### [Exercise]
Copy each line of the entries beneath that contains the word "weight".

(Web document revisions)
══════════

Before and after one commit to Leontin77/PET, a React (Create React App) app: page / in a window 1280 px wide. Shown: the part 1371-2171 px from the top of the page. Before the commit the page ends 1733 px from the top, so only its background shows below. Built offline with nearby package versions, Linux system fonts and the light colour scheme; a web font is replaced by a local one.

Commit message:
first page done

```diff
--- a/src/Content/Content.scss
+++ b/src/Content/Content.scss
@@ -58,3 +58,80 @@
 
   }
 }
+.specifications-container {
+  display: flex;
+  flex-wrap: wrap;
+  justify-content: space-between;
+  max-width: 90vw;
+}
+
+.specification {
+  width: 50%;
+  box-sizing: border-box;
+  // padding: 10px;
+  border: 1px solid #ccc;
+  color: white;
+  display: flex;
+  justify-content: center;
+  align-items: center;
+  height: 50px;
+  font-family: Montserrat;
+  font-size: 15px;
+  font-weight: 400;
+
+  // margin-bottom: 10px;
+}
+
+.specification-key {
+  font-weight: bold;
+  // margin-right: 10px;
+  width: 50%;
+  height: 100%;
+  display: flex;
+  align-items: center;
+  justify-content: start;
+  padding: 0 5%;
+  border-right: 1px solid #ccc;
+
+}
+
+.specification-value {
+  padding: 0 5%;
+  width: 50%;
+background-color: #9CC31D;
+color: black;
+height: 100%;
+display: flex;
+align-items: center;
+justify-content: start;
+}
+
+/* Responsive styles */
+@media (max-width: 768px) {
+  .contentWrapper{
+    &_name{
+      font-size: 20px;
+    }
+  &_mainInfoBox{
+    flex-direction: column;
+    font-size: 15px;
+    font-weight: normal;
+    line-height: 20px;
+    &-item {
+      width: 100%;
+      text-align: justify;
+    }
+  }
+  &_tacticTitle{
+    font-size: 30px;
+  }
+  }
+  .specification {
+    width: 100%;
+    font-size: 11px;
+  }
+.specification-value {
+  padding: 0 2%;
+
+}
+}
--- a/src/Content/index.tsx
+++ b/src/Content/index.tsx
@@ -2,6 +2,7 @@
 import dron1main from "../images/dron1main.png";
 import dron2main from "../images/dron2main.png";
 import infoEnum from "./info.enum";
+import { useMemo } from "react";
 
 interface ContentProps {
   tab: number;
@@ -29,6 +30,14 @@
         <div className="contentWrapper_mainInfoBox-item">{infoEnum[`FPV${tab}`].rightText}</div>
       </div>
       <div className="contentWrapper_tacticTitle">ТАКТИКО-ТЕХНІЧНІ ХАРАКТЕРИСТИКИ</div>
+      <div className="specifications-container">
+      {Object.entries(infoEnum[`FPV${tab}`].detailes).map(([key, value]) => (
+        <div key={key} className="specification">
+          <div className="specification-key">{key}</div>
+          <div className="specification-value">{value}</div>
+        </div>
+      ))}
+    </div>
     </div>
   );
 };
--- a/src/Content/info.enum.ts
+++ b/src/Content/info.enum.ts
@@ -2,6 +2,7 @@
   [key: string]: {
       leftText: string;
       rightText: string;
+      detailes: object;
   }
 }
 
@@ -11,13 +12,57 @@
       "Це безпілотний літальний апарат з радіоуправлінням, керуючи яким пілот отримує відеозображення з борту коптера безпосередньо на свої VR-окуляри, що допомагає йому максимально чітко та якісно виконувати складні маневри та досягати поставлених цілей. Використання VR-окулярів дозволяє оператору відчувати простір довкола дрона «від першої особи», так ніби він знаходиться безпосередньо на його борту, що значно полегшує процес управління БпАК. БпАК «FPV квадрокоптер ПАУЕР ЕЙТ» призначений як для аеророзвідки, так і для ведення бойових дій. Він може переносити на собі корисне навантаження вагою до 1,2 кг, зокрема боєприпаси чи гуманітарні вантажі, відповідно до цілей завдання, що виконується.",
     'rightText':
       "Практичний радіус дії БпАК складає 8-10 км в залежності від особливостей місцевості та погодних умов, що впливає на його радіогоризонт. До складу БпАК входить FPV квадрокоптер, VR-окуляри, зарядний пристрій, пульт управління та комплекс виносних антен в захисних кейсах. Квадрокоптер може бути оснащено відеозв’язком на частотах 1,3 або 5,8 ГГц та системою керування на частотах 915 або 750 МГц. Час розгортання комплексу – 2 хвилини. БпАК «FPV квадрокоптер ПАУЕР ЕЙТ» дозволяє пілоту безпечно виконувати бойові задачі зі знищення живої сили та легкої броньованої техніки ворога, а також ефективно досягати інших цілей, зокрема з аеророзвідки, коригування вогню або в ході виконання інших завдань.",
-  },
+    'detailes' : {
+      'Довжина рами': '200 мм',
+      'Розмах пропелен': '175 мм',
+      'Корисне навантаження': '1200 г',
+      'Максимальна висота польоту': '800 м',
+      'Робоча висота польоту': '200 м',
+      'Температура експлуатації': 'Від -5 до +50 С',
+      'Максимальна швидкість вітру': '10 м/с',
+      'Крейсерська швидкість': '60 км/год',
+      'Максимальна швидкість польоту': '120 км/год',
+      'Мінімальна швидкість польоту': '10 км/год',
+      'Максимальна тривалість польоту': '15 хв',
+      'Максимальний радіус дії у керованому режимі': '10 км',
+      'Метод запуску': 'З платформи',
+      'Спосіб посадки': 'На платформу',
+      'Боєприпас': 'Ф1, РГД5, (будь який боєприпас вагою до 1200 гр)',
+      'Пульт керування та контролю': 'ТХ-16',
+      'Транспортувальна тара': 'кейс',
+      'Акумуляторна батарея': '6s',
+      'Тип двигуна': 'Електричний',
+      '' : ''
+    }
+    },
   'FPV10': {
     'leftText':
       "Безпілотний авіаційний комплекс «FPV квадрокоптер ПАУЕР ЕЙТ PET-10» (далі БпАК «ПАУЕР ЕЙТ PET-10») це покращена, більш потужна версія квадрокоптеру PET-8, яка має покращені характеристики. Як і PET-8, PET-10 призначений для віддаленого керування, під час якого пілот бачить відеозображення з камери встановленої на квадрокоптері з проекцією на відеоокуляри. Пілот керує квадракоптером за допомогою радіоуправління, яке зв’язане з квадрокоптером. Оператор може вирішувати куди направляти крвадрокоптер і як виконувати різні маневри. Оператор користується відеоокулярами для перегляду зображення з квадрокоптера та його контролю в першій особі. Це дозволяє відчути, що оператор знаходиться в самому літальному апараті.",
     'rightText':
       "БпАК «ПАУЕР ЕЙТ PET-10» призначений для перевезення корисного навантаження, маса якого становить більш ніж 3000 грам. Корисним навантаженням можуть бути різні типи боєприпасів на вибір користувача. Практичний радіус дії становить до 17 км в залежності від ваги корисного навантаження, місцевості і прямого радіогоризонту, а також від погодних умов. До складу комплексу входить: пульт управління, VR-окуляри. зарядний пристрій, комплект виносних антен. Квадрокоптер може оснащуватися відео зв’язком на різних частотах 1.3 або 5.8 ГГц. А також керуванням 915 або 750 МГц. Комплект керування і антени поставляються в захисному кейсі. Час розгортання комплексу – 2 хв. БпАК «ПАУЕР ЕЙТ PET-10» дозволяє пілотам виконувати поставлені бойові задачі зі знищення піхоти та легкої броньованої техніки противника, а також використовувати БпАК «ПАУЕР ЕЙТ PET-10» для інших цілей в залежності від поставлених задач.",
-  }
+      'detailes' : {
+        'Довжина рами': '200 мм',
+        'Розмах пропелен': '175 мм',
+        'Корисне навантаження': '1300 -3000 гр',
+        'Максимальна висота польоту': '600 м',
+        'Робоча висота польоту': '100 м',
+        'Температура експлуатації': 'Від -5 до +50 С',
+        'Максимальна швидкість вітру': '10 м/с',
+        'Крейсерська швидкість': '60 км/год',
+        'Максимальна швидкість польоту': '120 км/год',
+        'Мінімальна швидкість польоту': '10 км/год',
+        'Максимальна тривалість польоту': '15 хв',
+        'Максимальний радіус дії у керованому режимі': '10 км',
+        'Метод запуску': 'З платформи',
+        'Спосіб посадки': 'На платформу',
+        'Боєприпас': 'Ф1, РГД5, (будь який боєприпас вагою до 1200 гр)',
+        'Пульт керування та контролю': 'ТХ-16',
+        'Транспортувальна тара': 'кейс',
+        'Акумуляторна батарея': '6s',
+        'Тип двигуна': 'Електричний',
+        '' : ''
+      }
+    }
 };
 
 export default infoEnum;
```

══════════

### [Exercise solution]
+  font-weight: 400;
+  font-weight: bold;
+    font-weight: normal;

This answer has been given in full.